|Pan, Zhiqiang - Peter|
Submitted to: Journal of Biological Chemistry
Publication Type: Peer reviewed journal
Publication Acceptance Date: 10/9/2007
Publication Date: 2/8/2008

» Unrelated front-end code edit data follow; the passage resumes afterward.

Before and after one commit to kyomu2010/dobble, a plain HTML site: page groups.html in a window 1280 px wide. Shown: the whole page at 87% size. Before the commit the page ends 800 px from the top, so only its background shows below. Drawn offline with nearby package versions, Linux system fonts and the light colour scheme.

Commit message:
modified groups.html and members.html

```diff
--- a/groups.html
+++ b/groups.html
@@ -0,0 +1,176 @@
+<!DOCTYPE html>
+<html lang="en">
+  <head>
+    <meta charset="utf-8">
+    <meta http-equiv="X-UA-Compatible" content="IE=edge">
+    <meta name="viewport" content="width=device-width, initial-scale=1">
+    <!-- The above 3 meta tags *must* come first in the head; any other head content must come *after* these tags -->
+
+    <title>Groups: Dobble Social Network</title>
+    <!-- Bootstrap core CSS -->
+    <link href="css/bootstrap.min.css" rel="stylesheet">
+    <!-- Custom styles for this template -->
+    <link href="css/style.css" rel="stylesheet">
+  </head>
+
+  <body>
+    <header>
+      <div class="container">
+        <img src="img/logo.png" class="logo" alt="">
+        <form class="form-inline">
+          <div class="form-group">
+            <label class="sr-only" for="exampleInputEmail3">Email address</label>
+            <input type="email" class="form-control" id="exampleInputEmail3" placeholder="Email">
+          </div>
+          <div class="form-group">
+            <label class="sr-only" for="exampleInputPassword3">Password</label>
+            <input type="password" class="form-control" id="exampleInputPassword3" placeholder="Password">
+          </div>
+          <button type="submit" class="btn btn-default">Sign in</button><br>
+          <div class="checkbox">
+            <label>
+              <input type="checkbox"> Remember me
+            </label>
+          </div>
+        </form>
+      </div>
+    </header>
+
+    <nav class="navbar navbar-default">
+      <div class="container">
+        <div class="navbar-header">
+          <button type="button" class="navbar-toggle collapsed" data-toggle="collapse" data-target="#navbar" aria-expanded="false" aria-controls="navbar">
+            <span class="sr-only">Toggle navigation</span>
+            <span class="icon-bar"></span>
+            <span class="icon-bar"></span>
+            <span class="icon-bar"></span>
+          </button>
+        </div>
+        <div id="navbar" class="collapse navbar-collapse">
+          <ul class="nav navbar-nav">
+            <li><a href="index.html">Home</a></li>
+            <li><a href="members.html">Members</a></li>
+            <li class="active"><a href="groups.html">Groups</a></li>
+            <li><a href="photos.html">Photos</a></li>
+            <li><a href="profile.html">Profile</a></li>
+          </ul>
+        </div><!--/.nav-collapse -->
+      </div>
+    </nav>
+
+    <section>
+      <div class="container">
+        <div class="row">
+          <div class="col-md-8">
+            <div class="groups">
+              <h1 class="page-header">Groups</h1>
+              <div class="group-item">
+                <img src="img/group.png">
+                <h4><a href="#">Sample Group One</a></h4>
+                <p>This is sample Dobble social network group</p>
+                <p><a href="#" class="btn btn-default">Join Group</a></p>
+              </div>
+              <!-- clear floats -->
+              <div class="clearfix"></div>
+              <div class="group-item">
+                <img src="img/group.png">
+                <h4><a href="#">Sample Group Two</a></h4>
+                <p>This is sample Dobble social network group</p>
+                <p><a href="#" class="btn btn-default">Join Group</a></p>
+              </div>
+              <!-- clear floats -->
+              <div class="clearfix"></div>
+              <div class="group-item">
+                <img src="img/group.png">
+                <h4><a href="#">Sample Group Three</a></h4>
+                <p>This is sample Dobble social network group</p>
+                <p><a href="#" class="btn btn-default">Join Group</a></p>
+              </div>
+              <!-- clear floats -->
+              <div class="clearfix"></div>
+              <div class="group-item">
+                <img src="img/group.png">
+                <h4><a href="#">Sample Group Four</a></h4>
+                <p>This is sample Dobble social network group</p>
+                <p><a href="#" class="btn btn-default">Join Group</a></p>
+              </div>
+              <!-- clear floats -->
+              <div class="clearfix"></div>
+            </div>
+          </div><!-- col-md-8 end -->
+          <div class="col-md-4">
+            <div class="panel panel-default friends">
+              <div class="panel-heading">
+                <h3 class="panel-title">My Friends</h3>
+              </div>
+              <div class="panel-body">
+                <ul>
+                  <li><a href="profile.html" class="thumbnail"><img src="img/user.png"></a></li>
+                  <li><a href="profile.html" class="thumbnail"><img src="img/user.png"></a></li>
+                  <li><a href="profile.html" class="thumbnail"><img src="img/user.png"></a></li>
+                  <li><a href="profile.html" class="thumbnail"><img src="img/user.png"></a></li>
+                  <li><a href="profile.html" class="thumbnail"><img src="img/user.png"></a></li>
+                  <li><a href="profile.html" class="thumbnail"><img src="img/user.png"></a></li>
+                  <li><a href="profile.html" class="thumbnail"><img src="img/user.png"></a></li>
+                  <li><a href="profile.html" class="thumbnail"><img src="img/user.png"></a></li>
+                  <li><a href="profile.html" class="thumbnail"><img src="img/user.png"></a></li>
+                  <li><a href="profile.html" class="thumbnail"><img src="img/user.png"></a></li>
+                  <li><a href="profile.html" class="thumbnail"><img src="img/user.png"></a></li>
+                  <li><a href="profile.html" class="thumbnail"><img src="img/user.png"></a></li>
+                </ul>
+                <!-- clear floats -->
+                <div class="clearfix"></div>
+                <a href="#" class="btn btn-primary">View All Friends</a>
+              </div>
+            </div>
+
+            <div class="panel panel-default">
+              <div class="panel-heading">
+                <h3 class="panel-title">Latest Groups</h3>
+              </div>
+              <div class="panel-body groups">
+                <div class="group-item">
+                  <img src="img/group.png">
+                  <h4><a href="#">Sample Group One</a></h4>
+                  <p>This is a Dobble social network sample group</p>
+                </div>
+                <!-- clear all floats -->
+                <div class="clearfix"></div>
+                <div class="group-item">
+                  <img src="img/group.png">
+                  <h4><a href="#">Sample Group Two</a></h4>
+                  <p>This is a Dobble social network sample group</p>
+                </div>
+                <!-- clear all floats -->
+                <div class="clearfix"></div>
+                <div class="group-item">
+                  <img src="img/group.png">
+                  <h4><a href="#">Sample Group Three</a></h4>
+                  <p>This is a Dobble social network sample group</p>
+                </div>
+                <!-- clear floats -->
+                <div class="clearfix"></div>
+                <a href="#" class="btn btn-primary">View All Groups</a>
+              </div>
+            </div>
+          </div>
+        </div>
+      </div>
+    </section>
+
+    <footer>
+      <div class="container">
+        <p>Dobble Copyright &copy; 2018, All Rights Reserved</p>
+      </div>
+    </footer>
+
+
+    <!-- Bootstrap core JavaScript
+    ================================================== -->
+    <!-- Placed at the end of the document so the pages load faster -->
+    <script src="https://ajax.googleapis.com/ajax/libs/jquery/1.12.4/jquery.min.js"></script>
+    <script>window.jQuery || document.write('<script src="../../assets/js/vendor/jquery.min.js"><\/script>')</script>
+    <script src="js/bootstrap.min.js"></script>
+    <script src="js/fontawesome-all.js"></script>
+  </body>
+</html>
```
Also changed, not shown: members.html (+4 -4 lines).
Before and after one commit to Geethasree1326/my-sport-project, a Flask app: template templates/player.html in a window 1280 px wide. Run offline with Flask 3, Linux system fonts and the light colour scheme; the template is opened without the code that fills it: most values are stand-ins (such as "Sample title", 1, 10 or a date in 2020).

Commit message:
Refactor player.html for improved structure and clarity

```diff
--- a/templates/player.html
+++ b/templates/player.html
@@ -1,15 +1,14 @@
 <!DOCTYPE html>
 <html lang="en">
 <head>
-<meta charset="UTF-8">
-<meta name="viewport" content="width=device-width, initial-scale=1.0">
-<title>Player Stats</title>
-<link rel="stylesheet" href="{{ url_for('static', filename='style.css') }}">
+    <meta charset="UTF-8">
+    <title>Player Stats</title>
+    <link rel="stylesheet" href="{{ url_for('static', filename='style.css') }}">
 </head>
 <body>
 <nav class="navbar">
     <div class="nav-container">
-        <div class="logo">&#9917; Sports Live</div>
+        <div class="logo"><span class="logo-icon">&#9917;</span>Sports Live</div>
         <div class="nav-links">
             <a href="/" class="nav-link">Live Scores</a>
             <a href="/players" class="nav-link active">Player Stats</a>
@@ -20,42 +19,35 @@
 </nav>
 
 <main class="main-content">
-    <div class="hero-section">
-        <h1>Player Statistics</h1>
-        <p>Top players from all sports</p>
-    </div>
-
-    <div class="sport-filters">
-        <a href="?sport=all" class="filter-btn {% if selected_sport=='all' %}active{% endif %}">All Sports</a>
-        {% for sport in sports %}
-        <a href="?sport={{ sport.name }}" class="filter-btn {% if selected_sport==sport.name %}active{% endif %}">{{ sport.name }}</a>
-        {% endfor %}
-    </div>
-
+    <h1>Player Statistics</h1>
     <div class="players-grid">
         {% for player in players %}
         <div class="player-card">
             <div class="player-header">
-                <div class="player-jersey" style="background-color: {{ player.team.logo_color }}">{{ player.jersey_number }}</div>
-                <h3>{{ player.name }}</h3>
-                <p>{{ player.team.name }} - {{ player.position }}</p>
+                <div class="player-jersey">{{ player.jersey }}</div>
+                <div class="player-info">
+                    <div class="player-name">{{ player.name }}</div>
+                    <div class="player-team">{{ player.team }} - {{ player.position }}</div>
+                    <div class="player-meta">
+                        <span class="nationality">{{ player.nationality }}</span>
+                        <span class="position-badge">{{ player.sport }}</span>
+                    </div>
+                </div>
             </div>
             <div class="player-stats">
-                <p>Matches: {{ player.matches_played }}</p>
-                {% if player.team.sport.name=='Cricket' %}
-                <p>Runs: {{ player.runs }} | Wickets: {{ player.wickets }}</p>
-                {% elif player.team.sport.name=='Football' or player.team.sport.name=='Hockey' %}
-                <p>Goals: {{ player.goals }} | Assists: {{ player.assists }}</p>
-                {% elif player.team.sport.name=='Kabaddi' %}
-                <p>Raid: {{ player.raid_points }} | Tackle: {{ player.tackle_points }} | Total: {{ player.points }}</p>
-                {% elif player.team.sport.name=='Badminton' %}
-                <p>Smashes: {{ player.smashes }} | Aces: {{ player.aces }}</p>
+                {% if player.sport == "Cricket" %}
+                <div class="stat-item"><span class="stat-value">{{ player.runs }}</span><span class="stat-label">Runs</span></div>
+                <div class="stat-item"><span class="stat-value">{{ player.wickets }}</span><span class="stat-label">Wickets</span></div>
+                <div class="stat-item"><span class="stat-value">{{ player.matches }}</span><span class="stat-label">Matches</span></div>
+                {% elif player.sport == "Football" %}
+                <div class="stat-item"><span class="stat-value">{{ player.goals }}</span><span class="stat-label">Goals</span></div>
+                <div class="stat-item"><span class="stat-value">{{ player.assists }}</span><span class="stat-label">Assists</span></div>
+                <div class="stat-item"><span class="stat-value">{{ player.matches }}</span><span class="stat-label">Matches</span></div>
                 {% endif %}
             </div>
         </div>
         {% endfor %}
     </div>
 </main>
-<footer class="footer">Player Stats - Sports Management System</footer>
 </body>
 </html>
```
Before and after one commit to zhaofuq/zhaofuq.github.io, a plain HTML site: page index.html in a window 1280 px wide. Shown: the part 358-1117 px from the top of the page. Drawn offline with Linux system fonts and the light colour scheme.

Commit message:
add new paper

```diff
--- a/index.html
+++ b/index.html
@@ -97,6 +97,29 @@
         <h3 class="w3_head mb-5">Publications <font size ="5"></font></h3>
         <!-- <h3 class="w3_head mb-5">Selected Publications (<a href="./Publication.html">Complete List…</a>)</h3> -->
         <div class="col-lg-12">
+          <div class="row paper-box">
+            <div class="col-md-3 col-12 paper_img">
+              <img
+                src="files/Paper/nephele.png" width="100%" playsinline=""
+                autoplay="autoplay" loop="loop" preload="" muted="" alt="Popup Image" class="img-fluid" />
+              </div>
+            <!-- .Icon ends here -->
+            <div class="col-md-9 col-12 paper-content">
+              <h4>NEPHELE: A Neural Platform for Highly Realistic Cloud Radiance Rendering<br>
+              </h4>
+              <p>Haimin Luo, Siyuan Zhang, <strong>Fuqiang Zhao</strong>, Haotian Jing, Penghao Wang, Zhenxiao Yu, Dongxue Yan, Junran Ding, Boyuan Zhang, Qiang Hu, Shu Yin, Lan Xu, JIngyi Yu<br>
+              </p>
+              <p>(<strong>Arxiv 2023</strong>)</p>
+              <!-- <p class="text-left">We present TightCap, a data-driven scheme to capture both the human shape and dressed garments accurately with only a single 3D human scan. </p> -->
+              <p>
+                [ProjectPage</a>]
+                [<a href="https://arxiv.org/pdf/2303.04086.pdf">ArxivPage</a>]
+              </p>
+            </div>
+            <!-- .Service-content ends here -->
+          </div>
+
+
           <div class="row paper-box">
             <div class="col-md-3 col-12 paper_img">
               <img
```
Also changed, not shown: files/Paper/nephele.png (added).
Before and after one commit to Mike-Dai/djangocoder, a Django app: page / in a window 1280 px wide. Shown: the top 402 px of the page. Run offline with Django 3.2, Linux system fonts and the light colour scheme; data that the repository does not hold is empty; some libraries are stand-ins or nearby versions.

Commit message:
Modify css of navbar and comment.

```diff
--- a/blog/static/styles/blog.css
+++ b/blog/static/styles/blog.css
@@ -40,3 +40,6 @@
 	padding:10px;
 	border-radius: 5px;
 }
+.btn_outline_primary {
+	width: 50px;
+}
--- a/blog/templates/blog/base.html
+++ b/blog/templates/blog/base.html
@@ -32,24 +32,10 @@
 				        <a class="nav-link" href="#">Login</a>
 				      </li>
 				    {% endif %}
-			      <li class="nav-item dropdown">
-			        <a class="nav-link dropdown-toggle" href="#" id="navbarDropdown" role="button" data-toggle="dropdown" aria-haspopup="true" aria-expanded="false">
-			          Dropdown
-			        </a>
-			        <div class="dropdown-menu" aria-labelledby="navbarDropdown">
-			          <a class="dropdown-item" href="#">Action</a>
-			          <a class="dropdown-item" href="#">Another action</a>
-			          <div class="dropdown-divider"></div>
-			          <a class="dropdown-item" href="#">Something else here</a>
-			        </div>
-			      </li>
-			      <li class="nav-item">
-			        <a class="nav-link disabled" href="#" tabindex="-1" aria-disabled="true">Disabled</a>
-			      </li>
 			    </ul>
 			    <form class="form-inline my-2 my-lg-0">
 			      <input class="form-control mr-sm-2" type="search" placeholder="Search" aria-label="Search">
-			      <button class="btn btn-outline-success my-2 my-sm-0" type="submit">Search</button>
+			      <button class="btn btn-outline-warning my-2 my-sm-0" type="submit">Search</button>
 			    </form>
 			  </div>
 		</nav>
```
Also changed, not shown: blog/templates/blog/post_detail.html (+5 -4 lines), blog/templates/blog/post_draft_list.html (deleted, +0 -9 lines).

Citation: Baerson, S.R., Dayan, F.E., Rimando, A.M., Nanayakkara, N., Liu, C., Schroder, J., Fishbein, M., Pan, Z., Kagan, I., Pratt, L.H., Cordonnier-Pratt, M., Duke, S.O. 2007. A Functional Genomics Investigation of Allelochemical Biosynthesis in Sorghum Bicolor Root Hairs. Journal of Biological Chemistry. 283(6):3231-3247. Interpretive Summary: The sorghum plant produces compounds in the cells that cover the root system (root hairs) that inhibit the growth of other plant species. Sorgoleone is one of these compounds. Chemical analysis of the secretions produced by these cells identified a compound probably corresponding to one of the pathway intermediates produced by a type of enzyme called an O-methyltransferase, thus suggesting the type of compound normally used by this enzyme inside the sorghum plant. A database of gene sequences expressed in root hair cells was assembled to help identify the O-methyltransferase gene involved in manufacturing sorgoleone. We have studied the chemical reactions performed by one of the O-methyltransferase genes we found in the database, and it appears to have the properties one would expect for an O-methyltransferase enzyme involved in sorgoleone production. In the manuscript we propose that this enzyme, which we call SbOMT3, could be involved in the production of sorgoleone in sorghum root hair cells.
Technical Abstract: Sorghum is considered to be one of the more allelopathic crop species, producing phytotoxins such as the potent benzoquinone sorgoleone (2-hydroxy-5-methoxy-3-[(Z,Z)-8’,11’,14’-pentadecatriene]-p-benzoquinone), and its analogues. Sorgoleone likely accounts for much of the allelopathy of Sorghum spp., typically representing the predominant constituent of Sorghum bicolor root exudates. Previous and ongoing studies suggest that the biosynthetic pathway for this plant growth inhibitor occurs in root hair cells, involving a polyketide synthase activity which utilizes an atypical 16:3 fatty acyl-CoA starter unit, resulting in the formation of a pentadecatrienyl resorcinol intermediate. Subsequent modifications of this resorcinolic intermediate are likely to be mediated by SAM-dependent O-methyltransferases and dihydroxylated by cytochrome P450 monooxygenases, although the precise sequence of reactions have not previously been determined. Analyses performed by GC-MS with sorghum root extracts identified a 3-methoxy derivative of the pentadecatrienyl intermediate, indicating that dihydroxylation of the resorcinol ring is preceded by O-methylation at the 3’ position by a novel 5-n-alk(en)ylresorcinol-utilizing O-methyltransferase activity. Additionally, an EST data set comprised of 5,469 sequences selected at random from a S. bicolor root hair-specific cDNA library was generated to identify candidate sequences potentially encoding enzymes involved in the sorgoleone biosynthetic pathway. Quantitative real-time RT-PCR and recombinant enzyme studies with putative O-methyltransferase sequences obtained from the EST data set have led to the identification of a novel root hair-specific O-methyltransferase which preferentially utilizes alk(en)ylresorcinolinic substrates (designated SbOMT3), proposed to be involved in the biosynthesis of sorgoleone.